(Records drawn from a dataset)
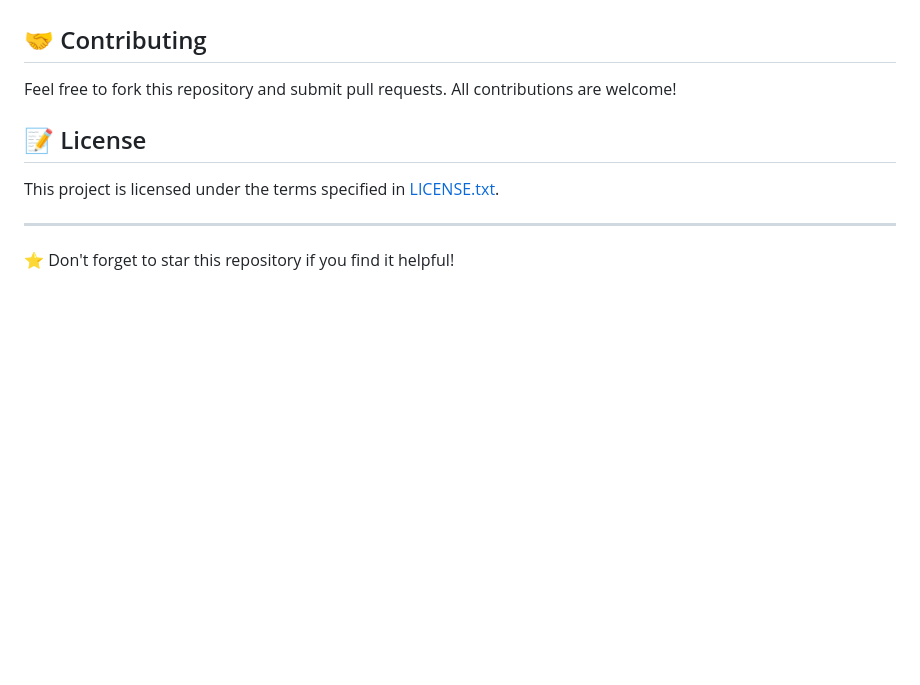
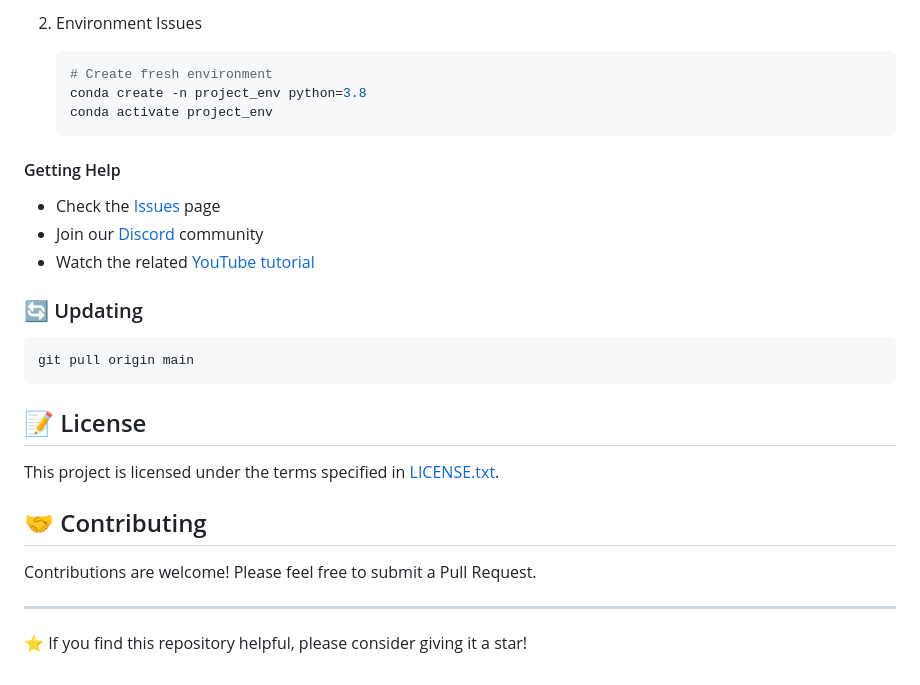
Before and after one commit to LearnByDoing2024/Youtube, a Markdown page: README.md, the part around one of its changes. Drawn GitHub-style; blank space fills up the shorter version.

````diff
--- a/README.md
+++ b/README.md
@@ -76,9 +150,25 @@ This repository is regularly updated with new projects. Check the commit history
+2. Environment Issues
+   ```bash
+   # Create fresh environment
+   conda create -n project_env python=3.8
+   conda activate project_env
+   ```
+
+#### Getting Help
+- Check the [Issues](https://github.com/learnbydoingwithsteven/youtube-projects/issues) page
+- Join our [Discord](https://discord.gg/TyDaMKAV) community
+- Watch the related [YouTube tutorial](https://www.youtube.com/@learnbydoingwithsteven)
+
+### 🔄 Updating
+```bash
+git pull origin main
+```
+
+## 📝 License
+This project is licensed under the terms specified in [LICENSE.txt](./LICENSE.txt).
 
 ## 🤝 Contributing
-Feel free to fork this repository and submit pull requests. All contributions are welcome!
-
-## 📝 License
-This project is licensed under the terms specified in [LICENSE.txt](LICENSE.txt).
+Contributions are welcome! Please feel free to submit a Pull Request.
 
 ---
-⭐ Don't forget to star this repository if you find it helpful!
+⭐ If you find this repository helpful, please consider giving it a star!
````
Also changed, not shown: other parts of README.md (+124 -50 lines).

TASK PROMPT:
When you output the entries, keep each line exactly as it is and leave out any pictures.

SOLUTION TO THIS TASK:
Before and after one commit to LearnByDoing2024/Youtube, a Markdown page: README.md, the part around one of its changes. Drawn GitHub-style; blank space fills up the shorter version.

````diff
--- a/README.md
+++ b/README.md
@@ -76,9 +150,25 @@ This repository is regularly updated with new projects. Check the commit history
+2. Environment Issues
+   ```bash
+   # Create fresh environment
+   conda create -n project_env python=3.8
+   conda activate project_env
+   ```
+
+#### Getting Help
+- Check the [Issues](https://github.com/learnbydoingwithsteven/youtube-projects/issues) page
+- Join our [Discord](https://discord.gg/TyDaMKAV) community
+- Watch the related [YouTube tutorial](https://www.youtube.com/@learnbydoingwithsteven)
+
+### 🔄 Updating
+```bash
+git pull origin main
+```
+
+## 📝 License
+This project is licensed under the terms specified in [LICENSE.txt](./LICENSE.txt).
 
 ## 🤝 Contributing
-Feel free to fork this repository and submit pull requests. All contributions are welcome!
-
-## 📝 License
-This project is licensed under the terms specified in [LICENSE.txt](LICENSE.txt).
+Contributions are welcome! Please feel free to submit a Pull Request.
 
 ---
-⭐ Don't forget to star this repository if you find it helpful!
+⭐ If you find this repository helpful, please consider giving it a star!
````
Also changed, not shown: other parts of README.md (+124 -50 lines).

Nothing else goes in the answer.